Some other examples of complicating factors:
1 - Glial Cells
As njtt said you can’t ignore these, every month or two I read articles about how much more these cells are involved in computation than previously thought.

There are 10x more of these than there are neurons.
2 - Structure Matters
As engineer_comp_geek mentioned, just throwing a bunch of neurons into a simulation does not get you closer to intelligence. For example, grid cells are physically laid out in a grid-like manner and are activated according to an animals movement within a 3D environment and more recently it’s been discovered that they are used while visually processing a scene.
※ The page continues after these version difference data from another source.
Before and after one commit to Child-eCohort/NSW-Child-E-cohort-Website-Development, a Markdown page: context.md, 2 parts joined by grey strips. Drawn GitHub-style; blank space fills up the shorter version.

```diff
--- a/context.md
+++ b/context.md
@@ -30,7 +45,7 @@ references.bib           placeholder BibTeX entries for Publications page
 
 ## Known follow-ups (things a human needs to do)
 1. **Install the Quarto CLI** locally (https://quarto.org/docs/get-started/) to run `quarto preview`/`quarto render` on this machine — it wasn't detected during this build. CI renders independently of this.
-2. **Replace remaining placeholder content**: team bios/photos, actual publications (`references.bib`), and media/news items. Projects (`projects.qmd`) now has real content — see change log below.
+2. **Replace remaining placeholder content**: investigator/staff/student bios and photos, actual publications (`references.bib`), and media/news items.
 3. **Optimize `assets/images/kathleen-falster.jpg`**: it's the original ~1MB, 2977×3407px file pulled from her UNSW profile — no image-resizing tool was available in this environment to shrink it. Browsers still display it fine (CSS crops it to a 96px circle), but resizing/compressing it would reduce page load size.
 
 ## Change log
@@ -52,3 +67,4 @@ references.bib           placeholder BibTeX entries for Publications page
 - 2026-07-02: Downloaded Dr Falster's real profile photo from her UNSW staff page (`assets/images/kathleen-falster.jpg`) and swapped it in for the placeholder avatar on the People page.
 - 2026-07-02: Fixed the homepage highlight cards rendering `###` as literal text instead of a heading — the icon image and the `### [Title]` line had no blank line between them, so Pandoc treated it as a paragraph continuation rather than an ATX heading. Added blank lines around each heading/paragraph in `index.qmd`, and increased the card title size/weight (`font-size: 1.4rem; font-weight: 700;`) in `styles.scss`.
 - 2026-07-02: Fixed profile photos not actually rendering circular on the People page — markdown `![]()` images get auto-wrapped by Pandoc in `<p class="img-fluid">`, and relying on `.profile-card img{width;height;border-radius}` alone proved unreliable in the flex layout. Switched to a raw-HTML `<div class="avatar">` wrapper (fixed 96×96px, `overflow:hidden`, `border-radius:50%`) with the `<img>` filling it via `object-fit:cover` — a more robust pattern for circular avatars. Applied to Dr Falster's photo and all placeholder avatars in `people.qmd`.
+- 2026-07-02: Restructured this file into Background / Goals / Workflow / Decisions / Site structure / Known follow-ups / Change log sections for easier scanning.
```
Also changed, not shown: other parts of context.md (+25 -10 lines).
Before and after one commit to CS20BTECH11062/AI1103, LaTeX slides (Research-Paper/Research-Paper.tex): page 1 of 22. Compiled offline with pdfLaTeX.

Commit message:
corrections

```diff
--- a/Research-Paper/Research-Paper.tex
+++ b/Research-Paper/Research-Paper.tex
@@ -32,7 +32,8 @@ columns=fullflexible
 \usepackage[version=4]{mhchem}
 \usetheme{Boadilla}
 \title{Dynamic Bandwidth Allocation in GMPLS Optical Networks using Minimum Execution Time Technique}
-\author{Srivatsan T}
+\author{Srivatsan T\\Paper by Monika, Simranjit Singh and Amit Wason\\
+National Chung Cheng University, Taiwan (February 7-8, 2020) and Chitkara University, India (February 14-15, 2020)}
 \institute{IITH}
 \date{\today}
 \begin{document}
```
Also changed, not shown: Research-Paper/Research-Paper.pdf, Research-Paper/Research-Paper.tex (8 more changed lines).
If you don’t capture the details of this section of the brain then either your simulation won’t work or you will need to program that functionality in some other manner.
3 - Other Physical Details
Differences in dendrites (strong vs weak) cause differences in signal amplification and timing of transmission and they believe these differences play a role in learning (as opposed to learning being due to changes at the synapse).

These types of details are important and the scientists are discovering more and more of these all the time.